Exercise brief —
Copy each line of the records that contains the word "zhiqiu".

Material supplied —
* * * * * * * * *
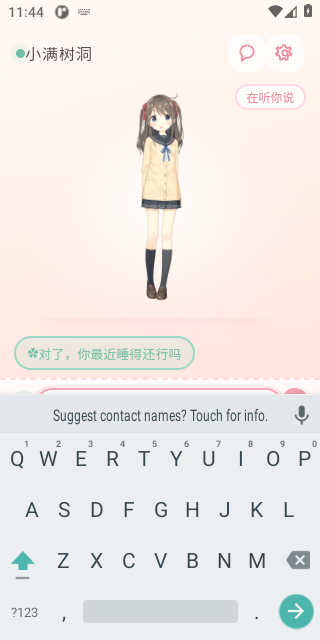
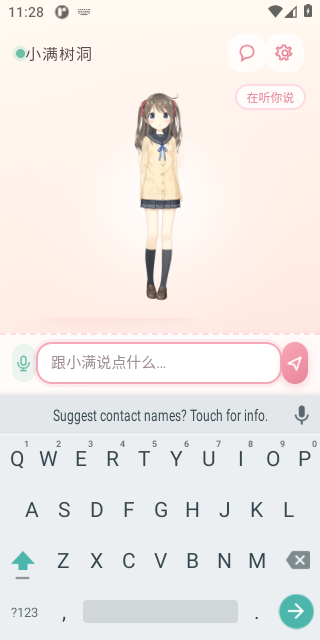
chore: v0.4分支CI回归截图入库 + CI软键盘遮挡修复(keyevent 111)

Changed region(s): [[0.0, 0.5, 1.0, 0.625], [0.4062, 0.125, 0.5938, 0.3438], [0.0938, 0.0, 0.1562, 0.0312]]

diff --git a/docs/DEVLOG.md b/docs/DEVLOG.md
@@ -4,6 +4,13 @@
 
 ---
 
+[2026-10-06 07:55] ✅ 多AI协同分支制落地（用户指令：另一AI协同开发，各自分支防冲突）：
+① 我的工作分支=`zhiqiu/dev`（已推送，从 v0.4 的 main 切出），后续提交全走此分支，不再直接动 main
+② workflow 触发放宽到 `zhiqiu/**`，分支首推即触发 CI
+③ v0.4 分支 CI 全绿（build-apk ✓ + emulator-smoke ✓，模拟器回归 PASS）——Live2D渲染/表情芯片/交互正常
+④ 顺手修 CI 截图：adb input text 弹软键盘遮挡对话区 → keyevent 111 收起（下轮回归验证）
+触及：.github/workflows/android-ci.yml；记忆同步登记分支规矩
+
 [2026-10-05 08:40] ✅ v0.4 三大生命线系统上线（用户定调：朋友定位+长期记忆+对话式提醒+心跳）：
 ① 提示词重构：小满=用户的朋友（去掉"树洞/倾听者"框架——过度限定失活人味），新增 HEARTBEAT_PROMPT（禁"在吗/好久不见"客服腔）+ buildSystemPrompt(记忆注入+时间注入)
 ② memory.js：localStorage 长期记忆库，2-gram 重叠滑窗检索（非重叠 match 会吞词——debug1h 的坑）+时间衰减+钉子户，双写兼容旧抽屉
* * * * * * * * *
The answer —
+① 我的工作分支=`zhiqiu/dev`（已推送，从 v0.4 的 main 切出），后续提交全走此分支，不再直接动 main
+② workflow 触发放宽到 `zhiqiu/**`，分支首推即触发 CI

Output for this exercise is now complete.